AIM OF THE EXERCISE: Report each line of the data that includes the word "index".

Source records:
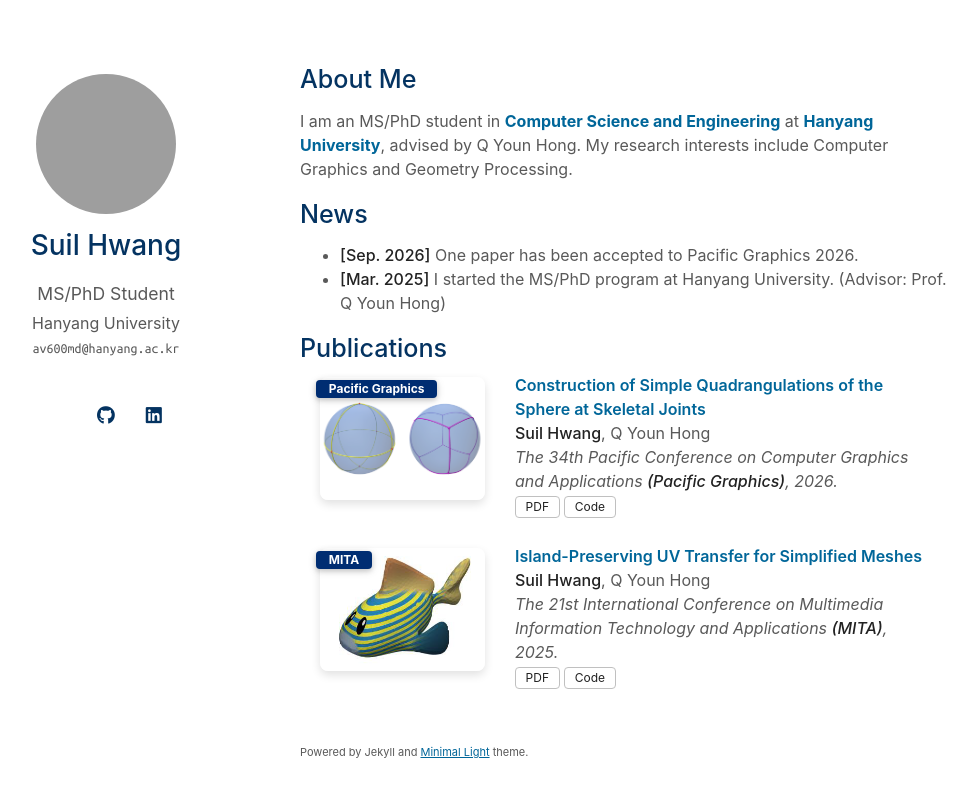
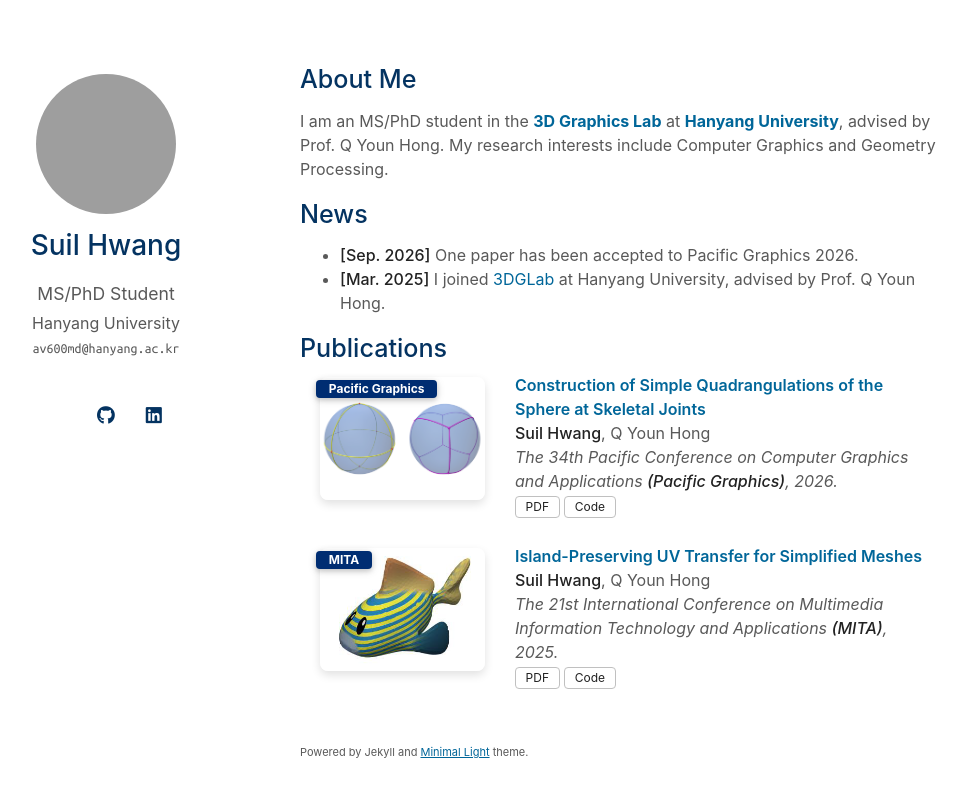
Before and after one commit to suil-hwang/suil-hwang.github.io, a Jekyll site: the page built from index.md, in a window 1280 px wide. Shown: the top 797 px of the page, without its empty margins (170-1144 px from the left). Built offline with Jekyll 4.4.1, drawn with Linux system fonts in a browser that asks for light colours; a style sheet for code colours, icons or effects is not loaded; grey boxes are pictures that could not be loaded.

Commit message:
Name 3DGLab as the lab affiliation in About Me and News
About Me now places the MS/PhD position in the 3D Graphics Lab at
Hanyang University and drops the department link. The Mar. 2025 news
item now says joining 3DGLab. Both link to the lab site.

Not built locally because Ruby is unavailable. The lab URL returned 200.

Co-Authored-By: Claude Opus 5.5 <noreply@anthropic.com>

```diff
--- a/index.md
+++ b/index.md
@@ -5,12 +5,12 @@ title: "Suil Hwang &#124; Hanyang University"
 
 ## About Me
 
-I am an MS/PhD student in [Computer Science and Engineering](http://cse.hanyang.ac.kr/eng/) at [Hanyang University](https://www.hanyang.ac.kr/web/eng), advised by Q Youn Hong.
+I am an MS/PhD student in the [3D Graphics Lab](https://3dglab.github.io/) at [Hanyang University](https://www.hanyang.ac.kr/web/eng), advised by Prof. Q Youn Hong.
 My research interests include Computer Graphics and Geometry Processing.
 
 ## News
 
 - **[Sep. 2026]** One paper has been accepted to Pacific Graphics 2026.
-- **[Mar. 2025]** I started the MS/PhD program at Hanyang University. (Advisor: Prof. Q Youn Hong)
+- **[Mar. 2025]** I joined [3DGLab](https://3dglab.github.io/) at Hanyang University, advised by Prof. Q Youn Hong.
 
 {% include publications.md %}
```
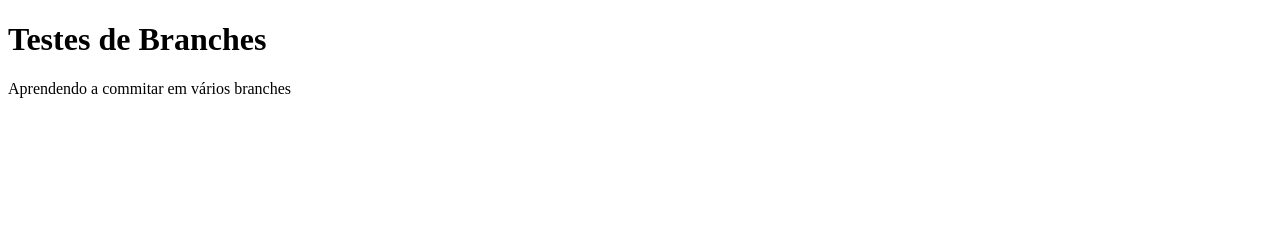
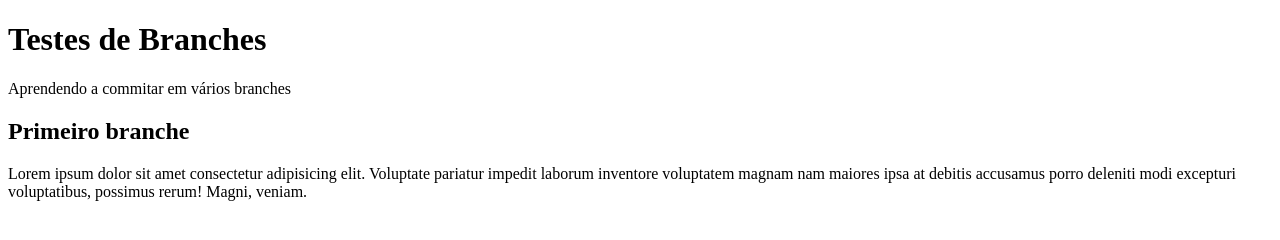
Before and after one commit to DevSamuelJaques/projeto-site-teste, a plain HTML site: page index.html in a window 1280 px wide. Drawn offline with Linux system fonts and the light colour scheme.

Commit message:
conteúdo

```diff
--- a/index.html
+++ b/index.html
@@ -11,7 +11,8 @@
             <h1>Testes de Branches</h1>
         </head>
     <p>Aprendendo a commitar em vários branches</p>
-
+        <h2>Primeiro branche</h2>
+        <p>Lorem ipsum dolor sit amet consectetur adipisicing elit. Voluptate pariatur impedit laborum inventore voluptatem magnam nam maiores ipsa at debitis accusamus porro deleniti modi excepturi voluptatibus, possimus rerum! Magni, veniam.</p>
     </main>
 </body>
 </html>
```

THE COMPLETED TASK:
Before and after one commit to suil-hwang/suil-hwang.github.io, a Jekyll site: the page built from index.md, in a window 1280 px wide. Shown: the top 797 px of the page, without its empty margins (170-1144 px from the left). Built offline with Jekyll 4.4.1, drawn with Linux system fonts in a browser that asks for light colours; a style sheet for code colours, icons or effects is not loaded; grey boxes are pictures that could not be loaded.
--- a/index.md
+++ b/index.md
Before and after one commit to DevSamuelJaques/projeto-site-teste, a plain HTML site: page index.html in a window 1280 px wide. Drawn offline with Linux system fonts and the light colour scheme.
--- a/index.html
+++ b/index.html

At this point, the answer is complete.